In an interview with Le Nouvel Observateur, National Security Advisor Zbigniew Brzezinski, who started Operation Cyclone, described the operation as "giving to the USSR its Vietnam war."

A refugee crisis

When the Soviet army finally left Afghanistan, between 15,000 and 50,000 Soviet soldiers had lost their lives during the war. But for the Afghan people, the sheer loss of life was staggering. When the Soviet army was frustrated by the mujahideen, they'd turn their weapons onto the Afghan civilians instead, Mohammed Hassan Kakar writes in "Afghanistan." But the killings also systematically targeting Afghan civilians in a genocide. It's estimated that over 1.8 million Afghans were murdered, out of whom only about 90,000 were mujahideen fighters. Up to 1.5 million people were also disabled as a result of the war.

The war also created a refugee crisis that affected up to 7.5 million people who were displaced as over 14,000 villages were destroyed, according to MEI. Out of the total refugees, 5.5 million were forced to flee the country. Most Afghan people fled to Pakistan and Iran if they were unable to find safety in Afghanistan. Over a third of the total Afghan population became refugees, and in "The Other Side of the Mountain," Jalali and Grau note that the majority haven't been able to return.

The peace accords

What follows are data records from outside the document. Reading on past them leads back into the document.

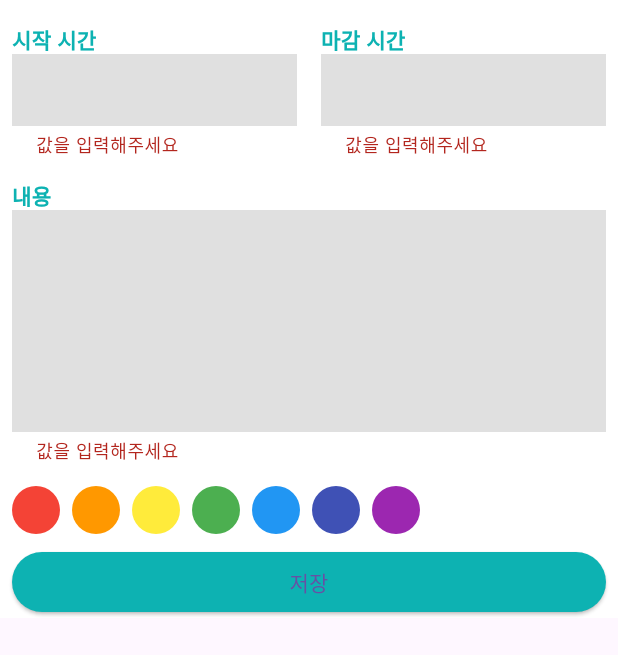
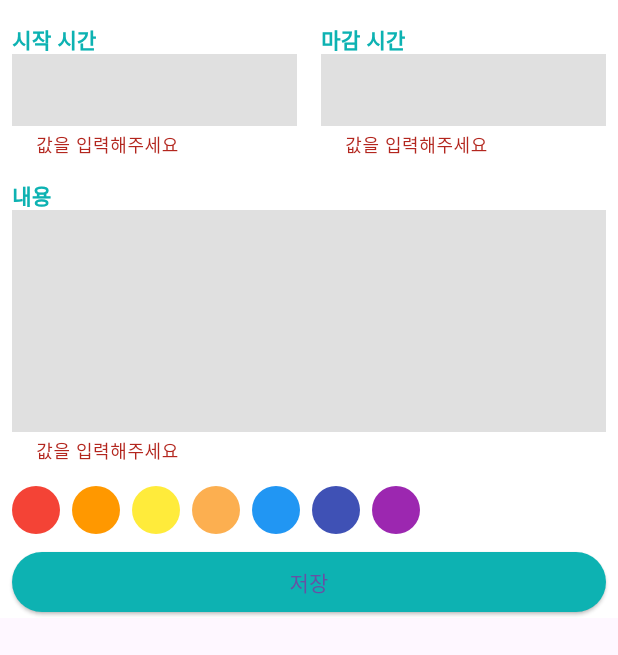
Before and after one commit to iammoong/calender_scheduler, a Flutter app: the ScheduleBottomSheet widget shown alone on an empty page, opened directly, on a phone screen of 412 x 824 dp. Shown: the top 655 px of the screen. Run offline on Flutter 3.47's test engine with Material 3 defaults, Android fonts, the phone set to English and light mode, and no system bars; our stand-ins replace drift, get_it, table_calendar; accounts and stored records are empty; generated files the repository leaves out were written again.

Commit message:
색상 정보를 데이터베이스에서 가져오기

```diff
--- a/lib/component/calendar.dart
+++ b/lib/component/calendar.dart
@@ -40,6 +40,7 @@ class Calendar extends StatelessWidget {
         ),
       ),
       calendarStyle: CalendarStyle(
+
         isTodayHighlighted: false,
         defaultDecoration: defaultBoxDeco,
         weekendDecoration: defaultBoxDeco,
--- a/lib/main.dart
+++ b/lib/main.dart
@@ -1,6 +1,7 @@
 import 'package:calender_scheduler/screen/home_screen.dart';
 import 'package:drift/drift.dart';
 import 'package:flutter/material.dart';
+import 'package:get_it/get_it.dart';
 import 'package:intl/date_symbol_data_local.dart';
 import 'package:calender_scheduler/database/drift_database.dart';
 
@@ -28,6 +29,8 @@ void main() async {
 
   final database = LocalDatabase();
 
+  GetIt.I.registerSingleton<LocalDatabase>(database);
+
   final colors = await database.getCategoryColors();
 
   if(colors.isEmpty) {
--- a/lib/schedule_bottom_sheet.dart
+++ b/lib/schedule_bottom_sheet.dart
@@ -1,6 +1,10 @@
 import 'package:calender_scheduler/component/custom_text_field.dart';
 import 'package:calender_scheduler/const/colors.dart';
+import 'package:calender_scheduler/database/drift_database.dart';
+import 'package:calender_scheduler/model/category_color.dart';
 import 'package:flutter/material.dart';
+import 'package:get_it/get_it.dart';
+import 'package:calender_scheduler/database/drift_database.dart';
 
 class ScheduleBottomSheet extends StatefulWidget {
   const ScheduleBottomSheet({super.key});
@@ -21,7 +25,7 @@ class _ScheduleBottomSheetState extends State<ScheduleBottomSheet> {
     final bottomInset = MediaQuery.of(context).viewInsets.bottom;
 
     return GestureDetector(
-      onTap: (){
+      onTap: () {
         FocusScope.of(context).requestFocus(FocusNode());
       },
       child: SafeArea(
@@ -39,23 +43,41 @@ class _ScheduleBottomSheetState extends State<ScheduleBottomSheet> {
                   crossAxisAlignment: CrossAxisAlignment.start,
                   children: [
                     _Time(
-                        onStartSaved: (String? val){
+                      onStartSaved: (String? val) {
                         startTime = int.parse(val!);
                       },
-                        onEndSaved: (String? val){
+                      onEndSaved: (String? val) {
                         endTime = int.parse(val!);
                       },
                     ),
-                    SizedBox(height: 16.0,),
+                    SizedBox(
+                      height: 16.0,
+                    ),
                     _Contents(
-                        onSaved: (String? val){
+                      onSaved: (String? val) {
                         content = val;
                       },
                     ),
-                    SizedBox(height: 16.0,),
-                    _ColorPicker(),
-                    SizedBox(height: 8.0,),
-                    _SaveButton(onPressed: onSavePressed,
+                    SizedBox(
+                      height: 16.0,
+                    ),
+                    FutureBuilder<List<CategoryColor>>(
+                        future: GetIt.I<LocalDatabase>().getCategoryColors(),
+                        builder: (context, snapshot) {
+                          return _ColorPicker(
+                            colors: snapshot.hasData
+                                ? snapshot.data!
+                                    .map((e) =>
+                                        Color(int.parse('FF${e.hexCode}', radix: 16)))
+                                    .toList()
+                                : [],
+                          );
+                        }),
+                    SizedBox(
+                      height: 8.0,
+                    ),
+                    _SaveButton(
+                      onPressed: onSavePressed,
                     ),
                   ],
                 ),
@@ -67,17 +89,16 @@ class _ScheduleBottomSheetState extends State<ScheduleBottomSheet> {
     );
   }
 
-  void onSavePressed(){
+  void onSavePressed() {
     //formKey는 생성을 했는데
     //Form 위젯과 결합을 안 했을 때
-    if(formKey.currentState == null) {
+    if (formKey.currentState == null) {
       return;
     }
 
-    if(formKey.currentState!.validate()) {
+    if (formKey.currentState!.validate()) {
       print('에러가 없습니다.');
       formKey.currentState!.save();
-
     } else {
       print('에러가 있습니다.');
     }
@@ -88,31 +109,26 @@ class _Time extends StatelessWidget {
   final FormFieldSetter<String> onStartSaved;
   final FormFieldSetter<String> onEndSaved;
 
-  const _Time({
-    required this.onStartSaved,
-    required this.onEndSaved,
-    Key? key}
-      ) : super (key: key);
+  const _Time({required this.onStartSaved, required this.onEndSaved, Key? key})
+      : super(key: key);
 
   @override
   Widget build(BuildContext context) {
-    return  Row(
+    return Row(
       children: [
         Expanded(
             child: CustomTextField(
           label: '시작 시간',
           isTime: true,
           onSaved: onStartSaved,
-            )
-        ),
+        )),
         SizedBox(width: 16.0),
         Expanded(
             child: CustomTextField(
           label: '마감 시간',
           isTime: true,
           onSaved: onEndSaved,
-            )
-        ),
+        )),
       ],
     );
   }
@@ -121,14 +137,11 @@ class _Time extends StatelessWidget {
 class _Contents extends StatelessWidget {
   final FormFieldSetter<String> onSaved;
 
-  const _Contents({
-    required this.onSaved,
-    Key? key
-  }) :super (key: key);
+  const _Contents({required this.onSaved, Key? key}) : super(key: key);
 
   @override
   Widget build(BuildContext context) {
-    return  Expanded(
+    return Expanded(
       child: CustomTextField(
         label: '내용',
         isTime: false,
@@ -139,24 +152,22 @@ class _Contents extends StatelessWidget {
 }
 
 class _ColorPicker extends StatelessWidget {
-  const _ColorPicker({super.key});
+  final List<Color> colors;
+
+  const _ColorPicker({
+    required this.colors,
+    Key? key,
+  }) : super(key: key);
 
   @override
   Widget build(BuildContext context) {
     return Wrap(
       spacing: 8.0,
       runSpacing: 10.0,
-      children: [
-        renderColor(Colors.red),
-        renderColor(Colors.orange),
-        renderColor(Colors.yellow),
-        renderColor(Colors.green),
-        renderColor(Colors.blue),
-        renderColor(Colors.indigo),
-        renderColor(Colors.purple),
-      ],
+      children: colors.map((e) => renderColor(e)).toList(),
     );
   }
+
   Widget renderColor(Color color) {
     return Container(
       decoration: BoxDecoration(
@@ -172,10 +183,7 @@ class _ColorPicker extends StatelessWidget {
 class _SaveButton extends StatelessWidget {
   final VoidCallback onPressed;
 
-  const _SaveButton({
-    required this.onPressed,
-    Key? key}
-      ) : super(key: key);
+  const _SaveButton({required this.onPressed, Key? key}) : super(key: key);
 
   @override
   Widget build(BuildContext context) {
```
Also changed, not shown: pubspec.yaml (+6 -5 lines), pubspec.lock, 1 other file. Lines whose indentation alone changed are shown as unchanged.
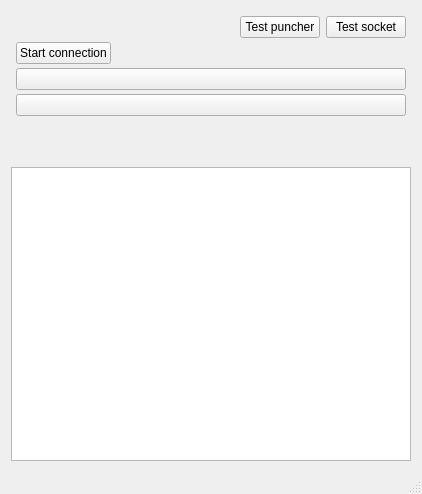
Qt form Qt/App_Socket/AppMainWindow.ui (isrepeat/Cpp) before a commit.
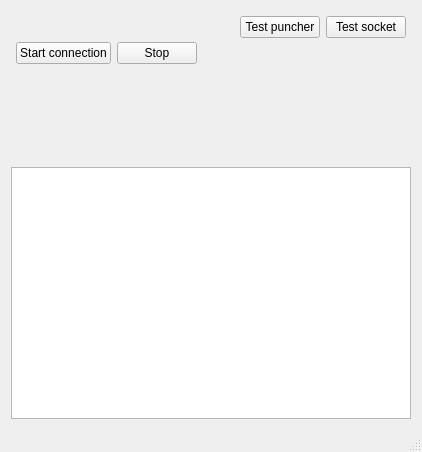
The same form after that commit. Custom widgets are drawn as their Qt base class.

```diff
--- a/Qt/App_Socket/AppMainWindow.ui
+++ b/Qt/App_Socket/AppMainWindow.ui
@@ -7,7 +7,7 @@
     <x>0</x>
     <y>0</y>
     <width>418</width>
-    <height>494</height>
+    <height>452</height>
    </rect>
   </property>
   <property name="windowTitle">
@@ -110,6 +110,13 @@
            </property>
           </widget>
          </item>
+         <item>
+          <widget class="QPushButton" name="btnStop">
+           <property name="text">
+            <string>Stop</string>
+           </property>
+          </widget>
+         </item>
          <item>
           <spacer name="cotrolPanel_Buttons_2_HSpacer">
            <property name="orientation">
@@ -125,12 +132,6 @@
          </item>
         </layout>
        </item>
-       <item>
-        <widget class="TextField" name="field_PartnerId"/>
-       </item>
-       <item>
-        <widget class="TextField" name="field_PartnerPort"/>
-       </item>
        <item>
         <spacer name="cotrolPanel_VSpacer">
          <property name="orientation">
@@ -176,11 +177,6 @@
  </widget>
  <layoutdefault spacing="6" margin="11"/>
  <customwidgets>
-  <customwidget>
-   <class>TextField</class>
-   <extends>QPushButton</extends>
-   <header>TextField.h</header>
-  </customwidget>
   <customwidget>
    <class>Console</class>
    <extends>QPlainTextEdit</extends>
```
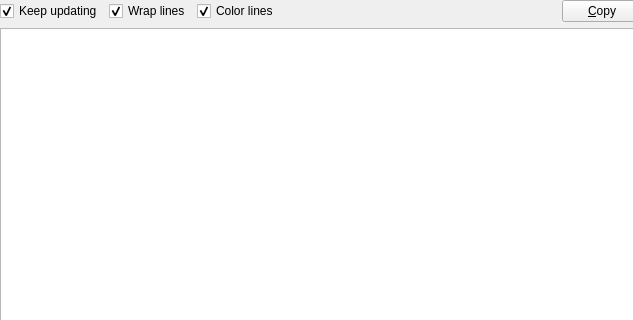
Before: the Qt Designer form launcher/ui/pages/instance/LogPage.ui in PrismLauncher/PrismLauncher, drawn with Qt 5; both pictures show x 0 to 633 and y 0 to 320 of the 825 by 782 pixel window.
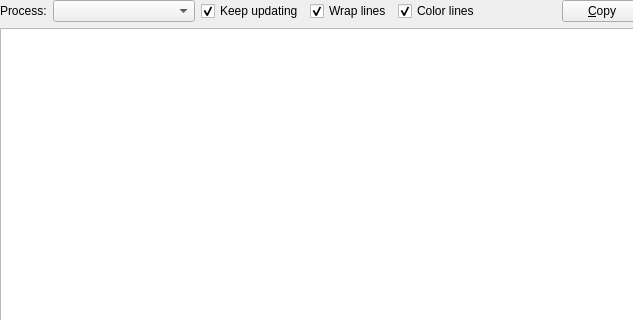
After: the same form once the commit is applied. Custom widgets are drawn as their Qt base class.

Commit message:
Allow multiple launch sessions per instance
Keep independent launch controllers and logs for concurrent processes, and allow selecting the process to stop.

Patch:
```diff
--- a/launcher/ui/pages/instance/LogPage.ui
+++ b/launcher/ui/pages/instance/LogPage.ui
@@ -41,6 +41,20 @@
    </item>
    <item row="0" column="0" colspan="5">
     <layout class="QHBoxLayout" name="horizontalLayout">
+     <item>
+      <widget class="QLabel" name="sessionLabel">
+       <property name="text">
+        <string>Process:</string>
+       </property>
+      </widget>
+     </item>
+     <item>
+      <widget class="QComboBox" name="sessionCombo">
+       <property name="minimumContentsLength">
+        <number>14</number>
+       </property>
+      </widget>
+     </item>
      <item>
       <widget class="QCheckBox" name="trackLogCheckbox">
        <property name="text">
```
Left out of the diff: 3 changed lines with no effect on the pictures. The commit also changes 17 other files.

On April 14, 1988, the Geneva Accords were signed in order to resolve the Soviet-Afghan War. Afghanistan, the United States, the Soviet Union, and Pakistan all signed the accords after over six years of negotiations. The main point of the 1988 Geneva Accords was for the Soviet Union to pull all of its "uniformed troops" out of Afghanistan. It also stipulated for Pakistan to cease giving aid to the mujahideen. But by February 1988, Mohammed Hassan Kakar writes in "Afghanistan," the Soviets had already decided that they were going to withdraw their troops "with or without the Geneva settlement." And according to Human Rights Watch, the Reagan administration refused to accept the accords if Soviet aid to Afghanistan continued, so both nations decided to continue sending aid to Afghanistan if the other continued to do so.

The mujahideen weren't part of any of the negotiations for the Geneva Accords, and nothing was mentioned in the Geneva Accords about the future government of Afghanistan. Ultimately, the Geneva Accords did little other than "provid[e] a respectable exit for the Soviet troops."

After the Soviet withdrawal, the mujahideen continued fighting against the still-Soviet backed regime, renamed the Republic of Afghanistan in 1987, from 1989 to 1992 in the first Afghan Civil War.